For these reasons, at PharmacyChecker.com, we believe it is an honor to help Americans who are going online for lower cost medication by identifying the safest online pharmacy options at which people can buy medication they can afford. By doing so, we empower them to both protect themselves from rogue online pharmacies and their rights to life, liberty and the pursuit of happiness.
Happy 4th of July!
Bring it on!
As noted on the top of this web page, this blog is about “Helping Americans Get the Truth About Prescription Savings”. From time to time, I’m afforded the honor of spreading the truth farther and wider than our blog, including this week in Morning Consult, an online journal covering the intersection of politics, policy and business. In “Americans Deserve the Truth about Lower Cost Prescriptions,” I articulate the simple reality that millions of Americans import lower cost and safe medication and that they have done so for 15 years when buying from the safest international online pharmacies, despite federal restrictions.
Against consumers is the multinational pharmaceutical industry, which, in protection of its profits, spends a good deal of time and money scaring Americans into not buying lower cost medication on the grounds that they are likely to get a fake or substandard drug. To them the Internet presents mostly dangers when it comes to buying affordable medication. They refer to safe international online pharmacies as “rogue” or “fake” – and that scares people.
Remember, we’re dealing with a crisis of high drug prices in America and there are safe international online pharmacies that provide immediate relief while we work out longer term solutions. The flip side of the Big Pharma narrative about “rogue online pharmacies” is plain to see as the truth for those who take the time to look. The role of the Internet in making it possible for a consumer to obtain an essential medication in another country that is not affordable locally should have us all talking about how to encourage online access to safe and affordable medication.
Tagged with: lower cost medication, morning consult, truth
“I represent safe and affordable imported medication. This bathwater is dangerous rogue pharmacy websites!”
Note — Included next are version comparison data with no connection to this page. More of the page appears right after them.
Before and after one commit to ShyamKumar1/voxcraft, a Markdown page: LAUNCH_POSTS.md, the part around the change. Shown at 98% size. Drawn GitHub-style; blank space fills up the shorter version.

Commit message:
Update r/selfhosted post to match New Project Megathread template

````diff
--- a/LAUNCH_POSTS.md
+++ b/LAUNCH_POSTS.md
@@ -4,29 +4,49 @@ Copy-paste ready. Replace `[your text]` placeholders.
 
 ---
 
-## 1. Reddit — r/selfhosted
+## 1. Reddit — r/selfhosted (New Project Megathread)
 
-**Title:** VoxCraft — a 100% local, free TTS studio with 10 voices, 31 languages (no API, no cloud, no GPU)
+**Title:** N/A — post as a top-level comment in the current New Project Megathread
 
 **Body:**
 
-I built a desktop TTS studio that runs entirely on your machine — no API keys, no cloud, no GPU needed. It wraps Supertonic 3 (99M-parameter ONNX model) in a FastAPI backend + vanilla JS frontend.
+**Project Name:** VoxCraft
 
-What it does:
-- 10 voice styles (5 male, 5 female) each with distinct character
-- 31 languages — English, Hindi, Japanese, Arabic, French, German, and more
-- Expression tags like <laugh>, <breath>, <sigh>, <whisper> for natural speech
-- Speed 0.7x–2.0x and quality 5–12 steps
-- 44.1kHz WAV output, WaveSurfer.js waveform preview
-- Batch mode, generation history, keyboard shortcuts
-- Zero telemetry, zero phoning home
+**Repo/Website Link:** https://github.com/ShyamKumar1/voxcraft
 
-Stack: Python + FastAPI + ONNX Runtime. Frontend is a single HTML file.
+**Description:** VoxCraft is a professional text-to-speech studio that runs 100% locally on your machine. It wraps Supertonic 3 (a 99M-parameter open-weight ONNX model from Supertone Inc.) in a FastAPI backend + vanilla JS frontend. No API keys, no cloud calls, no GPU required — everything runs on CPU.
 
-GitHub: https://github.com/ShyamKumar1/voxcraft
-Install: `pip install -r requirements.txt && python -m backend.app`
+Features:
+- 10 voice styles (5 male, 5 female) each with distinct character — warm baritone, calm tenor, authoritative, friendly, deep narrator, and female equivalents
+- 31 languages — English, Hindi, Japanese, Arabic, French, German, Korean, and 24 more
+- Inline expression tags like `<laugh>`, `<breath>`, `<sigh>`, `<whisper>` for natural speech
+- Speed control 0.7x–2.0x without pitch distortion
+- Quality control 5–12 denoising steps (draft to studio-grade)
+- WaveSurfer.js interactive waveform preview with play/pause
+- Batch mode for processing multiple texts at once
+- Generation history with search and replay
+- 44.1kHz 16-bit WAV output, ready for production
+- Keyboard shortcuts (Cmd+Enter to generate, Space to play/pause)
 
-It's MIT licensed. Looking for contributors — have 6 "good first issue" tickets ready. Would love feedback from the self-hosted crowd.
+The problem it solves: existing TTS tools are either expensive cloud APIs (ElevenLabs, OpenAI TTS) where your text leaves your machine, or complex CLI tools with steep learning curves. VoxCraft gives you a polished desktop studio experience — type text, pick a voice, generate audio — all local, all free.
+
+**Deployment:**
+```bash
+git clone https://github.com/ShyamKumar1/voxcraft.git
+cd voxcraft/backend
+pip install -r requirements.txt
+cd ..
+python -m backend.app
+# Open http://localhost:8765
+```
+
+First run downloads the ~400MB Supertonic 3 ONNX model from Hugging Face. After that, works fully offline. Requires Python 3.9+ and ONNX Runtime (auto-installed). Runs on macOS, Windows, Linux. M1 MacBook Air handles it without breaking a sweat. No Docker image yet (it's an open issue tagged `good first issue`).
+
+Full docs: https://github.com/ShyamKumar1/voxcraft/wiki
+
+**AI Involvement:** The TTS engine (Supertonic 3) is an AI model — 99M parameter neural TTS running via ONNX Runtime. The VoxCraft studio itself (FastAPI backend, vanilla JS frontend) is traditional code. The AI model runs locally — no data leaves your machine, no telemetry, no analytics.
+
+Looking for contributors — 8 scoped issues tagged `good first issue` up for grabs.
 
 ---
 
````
Earlier this month, the U.S. Food and Drug Administration published a press release about Operation Pangea, an annual global initiative led by INTERPOL “to combat the unlawful sale and distribution of illegal and potentially counterfeit medical products on the internet.” This is the ninth annual operation, and each year I wonder if FDA will throw the baby out with the bathwater.
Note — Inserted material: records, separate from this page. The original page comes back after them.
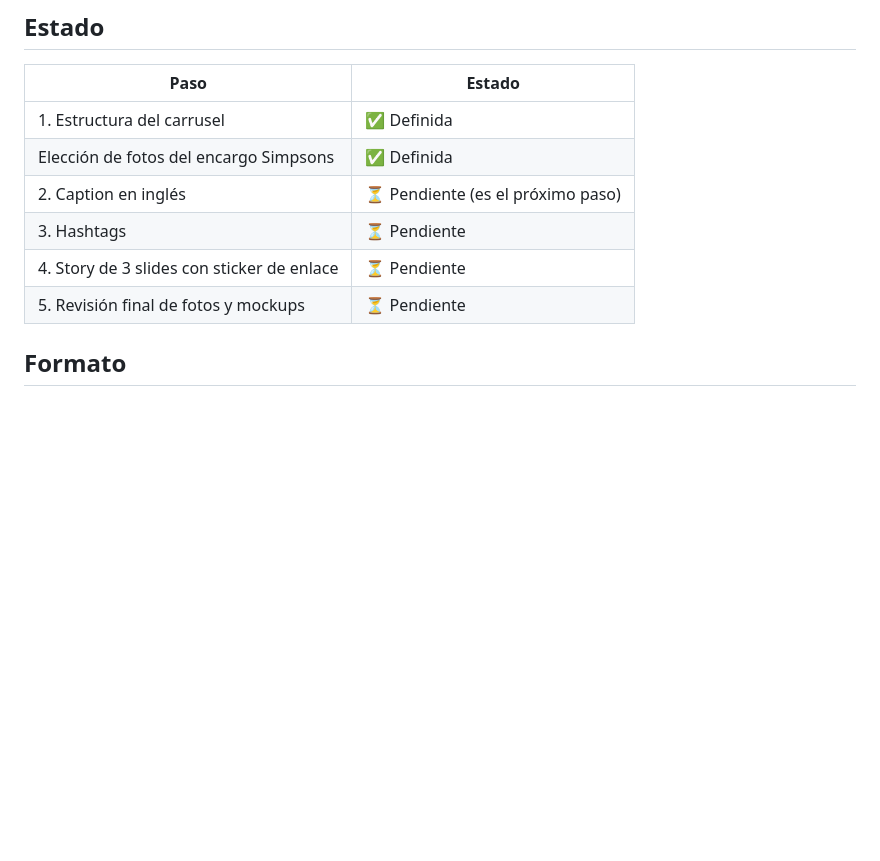
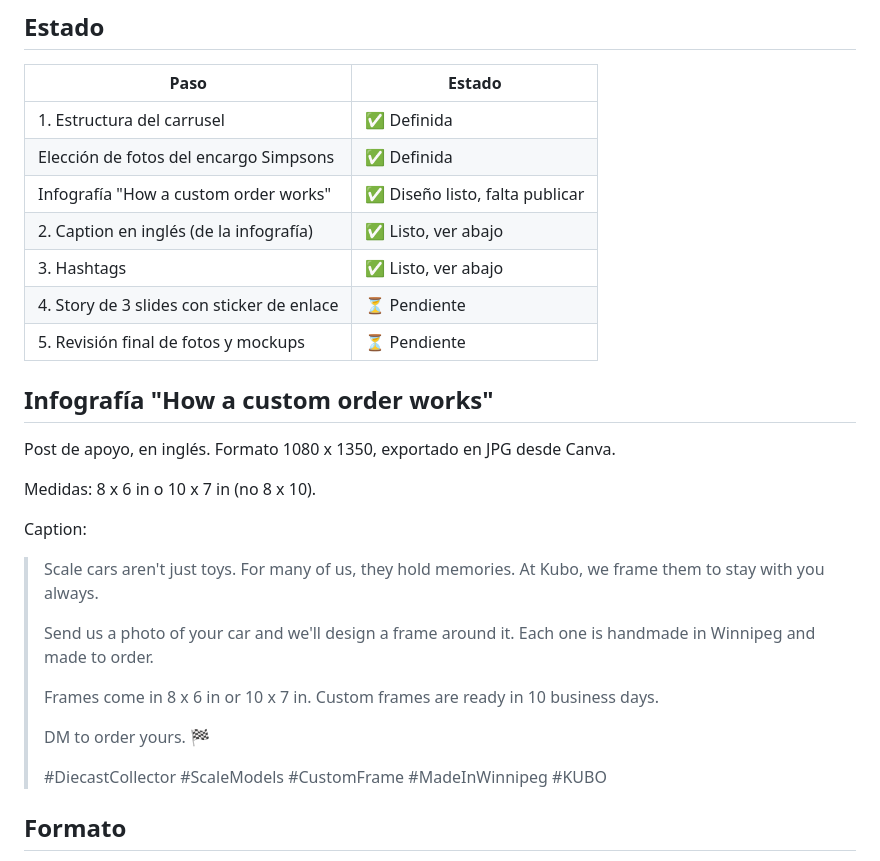
Before and after one commit to Badcheba/Kubo-Frames, a Markdown page: marketing/post-conozcan-la-marca.md, the part around the change. Rendered like a GitHub page; blank space fills up the shorter version.

Commit message:
Update KUBO project notes: frame sizes, infographic and caption
Co-Authored-By: Claude Opus 5.5 <noreply@anthropic.com>
Claude-Session: https://claude.ai/code/session_015aa5dezsPrefqpXFSfUatY

```diff
--- a/marketing/post-conozcan-la-marca.md
+++ b/marketing/post-conozcan-la-marca.md
@@ -8,10 +8,29 @@ Avance al 25/10/2026. Para retomar en otro chat, pegá este archivo junto con ku
 |---|---|
 | 1. Estructura del carrusel | ✅ Definida |
 | Elección de fotos del encargo Simpsons | ✅ Definida |
-| 2. Caption en inglés | ⏳ Pendiente (es el próximo paso) |
-| 3. Hashtags | ⏳ Pendiente |
+| Infografía "How a custom order works" | ✅ Diseño listo, falta publicar |
+| 2. Caption en inglés (de la infografía) | ✅ Listo, ver abajo |
+| 3. Hashtags | ✅ Listo, ver abajo |
 | 4. Story de 3 slides con sticker de enlace | ⏳ Pendiente |
 | 5. Revisión final de fotos y mockups | ⏳ Pendiente |
+
+## Infografía "How a custom order works"
+
+Post de apoyo, en inglés. Formato 1080 x 1350, exportado en JPG desde Canva.
+
+Medidas: 8 x 6 in o 10 x 7 in (no 8 x 10).
+
+Caption:
+
+> Scale cars aren't just toys. For many of us, they hold memories. At Kubo, we frame them to stay with you always.
+>
+> Send us a photo of your car and we'll design a frame around it. Each one is handmade in Winnipeg and made to order.
+>
+> Frames come in 8 x 6 in or 10 x 7 in. Custom frames are ready in 10 business days.
+>
+> DM to order yours. 🏁
+>
+> #DiecastCollector #ScaleModels #CustomFrame #MadeInWinnipeg #KUBO
 
 ## Formato
 
```
Also changed, not shown: marketing/kubo-estado.md (added, +201 -0 lines).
There are, according to FDA’s own sources, tens of thousands of drug-selling websites. Most of them are considered “rogue” by PharmacyChecker.com. Where the FDA and Operation Pangea successfully shut down sites (whether lawful or not) that intentionally sell counterfeit medications, or even online pharmacies that sell real medications but without the qualifications or pharmacy safety protocols to do so, we applaud their actions. Shutting down dangerous online pharmacies – throwing out the bathwater – is noble.
In February of last year we submitted a policy paper that I wrote to congressional committees with jurisdiction over laws and regulations that affect access to safe and affordable medications. Entitled “Online Pharmacies, Persona Drug Importation, and Public Health,” I argued that safe international online pharmacies are a boon to public health because they enable consumers to afford prescribed medications, and that overzealous enforcement of drug importation regulation could negatively affect access to those sites. Actions taken by FDA and through Operation Pangea would seem to cross the line from public health to Big Pharma profit protection where they curtail access to the safest international online pharmacies, which is throwing out the baby.
Tagged with: Interpol, pangea